Among those flowers are some potent healing powers, and not just because nature is one of the most powerful healing modalities known to humankind, but also because the passion flower vine, which is native to Bermuda, has been used as dietary supplement and topical treatment for centuries. Passion flower uses include anxiety, sleep, pain, heart rhythm regulation, menopause, ADHD, burns and hemorrhoids. 

You can consider taking a deep a whiff of the aromatic and exotic flowers an exercise in presence. You can’t help but feel relaxed and pampered by Mother Nature. If smell is one of your favorite ways to take in nature, make sure you visit the Lili Bermuda Perfumery, where you find the finest fragrances on the planet, including custom crafted colognes and perfumes made from the local flora and fauna. 

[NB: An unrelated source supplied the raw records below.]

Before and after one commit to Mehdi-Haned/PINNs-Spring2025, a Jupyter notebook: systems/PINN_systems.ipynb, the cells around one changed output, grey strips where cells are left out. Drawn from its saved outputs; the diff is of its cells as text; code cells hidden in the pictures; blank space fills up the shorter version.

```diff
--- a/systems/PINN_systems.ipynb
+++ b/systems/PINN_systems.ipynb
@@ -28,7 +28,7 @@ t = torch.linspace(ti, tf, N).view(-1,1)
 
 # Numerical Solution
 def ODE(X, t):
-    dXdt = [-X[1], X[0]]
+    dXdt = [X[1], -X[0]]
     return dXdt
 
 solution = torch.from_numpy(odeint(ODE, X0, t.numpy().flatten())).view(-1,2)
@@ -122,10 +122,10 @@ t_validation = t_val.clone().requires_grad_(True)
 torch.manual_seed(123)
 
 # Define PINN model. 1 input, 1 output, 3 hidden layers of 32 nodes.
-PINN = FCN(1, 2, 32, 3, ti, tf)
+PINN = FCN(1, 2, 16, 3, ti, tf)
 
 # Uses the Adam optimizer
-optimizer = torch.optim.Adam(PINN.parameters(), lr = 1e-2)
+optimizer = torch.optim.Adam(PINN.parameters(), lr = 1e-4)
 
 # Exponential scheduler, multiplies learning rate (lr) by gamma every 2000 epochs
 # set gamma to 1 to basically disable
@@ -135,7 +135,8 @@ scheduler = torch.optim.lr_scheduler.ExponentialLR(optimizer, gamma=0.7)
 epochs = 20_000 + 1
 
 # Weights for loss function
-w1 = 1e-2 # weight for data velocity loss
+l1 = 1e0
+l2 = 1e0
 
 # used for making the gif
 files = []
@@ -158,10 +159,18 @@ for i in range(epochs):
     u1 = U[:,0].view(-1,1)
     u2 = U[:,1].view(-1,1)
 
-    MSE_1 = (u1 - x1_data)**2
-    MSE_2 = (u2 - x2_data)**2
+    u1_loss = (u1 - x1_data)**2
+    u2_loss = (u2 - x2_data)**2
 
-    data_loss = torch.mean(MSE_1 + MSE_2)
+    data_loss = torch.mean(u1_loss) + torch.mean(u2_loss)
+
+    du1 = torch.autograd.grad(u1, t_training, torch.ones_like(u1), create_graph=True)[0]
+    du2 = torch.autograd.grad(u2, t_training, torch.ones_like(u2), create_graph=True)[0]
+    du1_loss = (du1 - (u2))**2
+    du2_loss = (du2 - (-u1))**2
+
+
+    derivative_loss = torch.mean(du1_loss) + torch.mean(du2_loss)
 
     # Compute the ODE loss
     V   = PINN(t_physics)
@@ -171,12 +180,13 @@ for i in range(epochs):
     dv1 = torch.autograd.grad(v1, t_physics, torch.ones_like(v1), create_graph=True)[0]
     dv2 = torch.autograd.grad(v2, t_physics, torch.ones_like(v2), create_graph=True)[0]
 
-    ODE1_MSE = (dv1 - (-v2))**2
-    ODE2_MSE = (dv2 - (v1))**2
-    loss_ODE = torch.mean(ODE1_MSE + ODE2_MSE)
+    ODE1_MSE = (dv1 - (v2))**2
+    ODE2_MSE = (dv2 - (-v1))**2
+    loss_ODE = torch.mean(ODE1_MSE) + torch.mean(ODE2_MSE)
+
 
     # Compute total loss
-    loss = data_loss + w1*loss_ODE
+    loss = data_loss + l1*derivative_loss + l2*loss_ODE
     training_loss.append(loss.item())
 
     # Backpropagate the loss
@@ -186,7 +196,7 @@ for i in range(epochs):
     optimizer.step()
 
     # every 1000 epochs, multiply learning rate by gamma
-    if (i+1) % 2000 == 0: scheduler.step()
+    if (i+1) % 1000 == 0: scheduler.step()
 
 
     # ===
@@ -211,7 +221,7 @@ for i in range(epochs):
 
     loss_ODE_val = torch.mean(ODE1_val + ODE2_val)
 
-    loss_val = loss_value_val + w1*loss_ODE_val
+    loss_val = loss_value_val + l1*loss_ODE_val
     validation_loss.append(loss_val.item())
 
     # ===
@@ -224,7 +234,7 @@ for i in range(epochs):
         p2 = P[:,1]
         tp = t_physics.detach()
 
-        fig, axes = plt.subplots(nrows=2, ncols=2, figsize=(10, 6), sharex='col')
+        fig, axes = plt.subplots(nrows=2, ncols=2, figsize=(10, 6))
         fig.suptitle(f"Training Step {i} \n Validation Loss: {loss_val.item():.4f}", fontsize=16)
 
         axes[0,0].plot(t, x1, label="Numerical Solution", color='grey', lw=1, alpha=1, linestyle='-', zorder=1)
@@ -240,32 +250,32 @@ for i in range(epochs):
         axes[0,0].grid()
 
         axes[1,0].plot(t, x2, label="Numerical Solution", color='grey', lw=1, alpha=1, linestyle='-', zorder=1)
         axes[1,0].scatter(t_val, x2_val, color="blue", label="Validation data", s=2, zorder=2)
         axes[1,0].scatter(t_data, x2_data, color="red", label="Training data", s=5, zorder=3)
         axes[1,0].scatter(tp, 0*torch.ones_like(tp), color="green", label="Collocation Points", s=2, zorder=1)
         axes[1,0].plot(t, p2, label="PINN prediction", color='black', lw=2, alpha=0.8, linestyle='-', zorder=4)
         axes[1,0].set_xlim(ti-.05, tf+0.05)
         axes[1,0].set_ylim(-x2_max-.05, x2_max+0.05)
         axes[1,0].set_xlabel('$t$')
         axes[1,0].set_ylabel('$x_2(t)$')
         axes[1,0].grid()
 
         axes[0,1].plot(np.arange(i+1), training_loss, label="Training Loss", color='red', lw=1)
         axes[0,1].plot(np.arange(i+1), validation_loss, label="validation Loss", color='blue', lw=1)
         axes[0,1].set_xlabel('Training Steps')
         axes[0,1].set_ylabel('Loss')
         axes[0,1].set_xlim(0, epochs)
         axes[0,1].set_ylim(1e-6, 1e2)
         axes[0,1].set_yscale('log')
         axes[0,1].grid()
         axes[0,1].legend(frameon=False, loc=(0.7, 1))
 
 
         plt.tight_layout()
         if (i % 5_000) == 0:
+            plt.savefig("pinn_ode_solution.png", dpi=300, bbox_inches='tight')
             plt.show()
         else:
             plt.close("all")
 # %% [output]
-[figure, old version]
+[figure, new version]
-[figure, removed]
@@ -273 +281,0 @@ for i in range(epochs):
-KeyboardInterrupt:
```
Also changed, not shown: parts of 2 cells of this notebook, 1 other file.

The passion flower is just one of 8,000 different species of flora and fauna that grace the landscape. The Bermuda palmetto, among other species of palm, enhance the subtropical ambiance, though there may be more magical places to explore, such as caves strewn with fern and mystical marshlands. Be sure to locate some of the few legacy Bermuda cedar trees, which dominated the land prior to its settlement.  

Don’t be surprised by sightings of the Bermuda rock skink, or rock sink, the only native lizard. Bermuda is also host to various other reptile species, such as anoles and diamondback terrapins. 

Enjoy nature by bike, horseback, scooter, or, of course, on your own two feet. If you visit in April and May, also plan to explore nature by boat to catch the humpback whale during its northward migration.


If you seek to experience a birding vacation, plan to visit from January to March. Over 360 species of birds have been recorded in Bermuda during the migration, but only 13 are actually native. Among them is the national bird, the Cahow, which is one of the rarest sea birds in the world. In fact, they were thought to have been extinct in the 1600s. Bermuda is the only place you have a chance to spot one of these extremely endangered birds, and it requires a permit, which we can help you obtain. 

Does the challenge of spotting a rare, nearly extinct bird pique your interest? Give us a call today. 

The Bermuda Longtail was the inspiration for our logo, if you notice. (And if you’re really astute, you may notice that the tail hooks around just like the archipelago.) If you spot one, you’ll probably spot thousands; these birds nest in flocks of 2,500 to 3,000! 

If sound is how you like to experience your journey, keep your ears open for the melodic song of the White-Eyed Vireo. They’re fast, so be ready with your binoculars and camera for the challenge of capturing them still. 

Let us set you up on the best birding tours through Bermuda’s nature reserves so that you can spy the Spotted Sandpiper, Common Moorhen, Eastern Bluebird, Green Heron, the Bermuda Night Heron, and the Black and White Warblers in the wild. 


Participate in the 122nd National Audubon Society Christmas Bird Count and make Bermuda history, perhaps even set a record!  

Book a consultation today to experience the utmost ecotourism or birding vacation!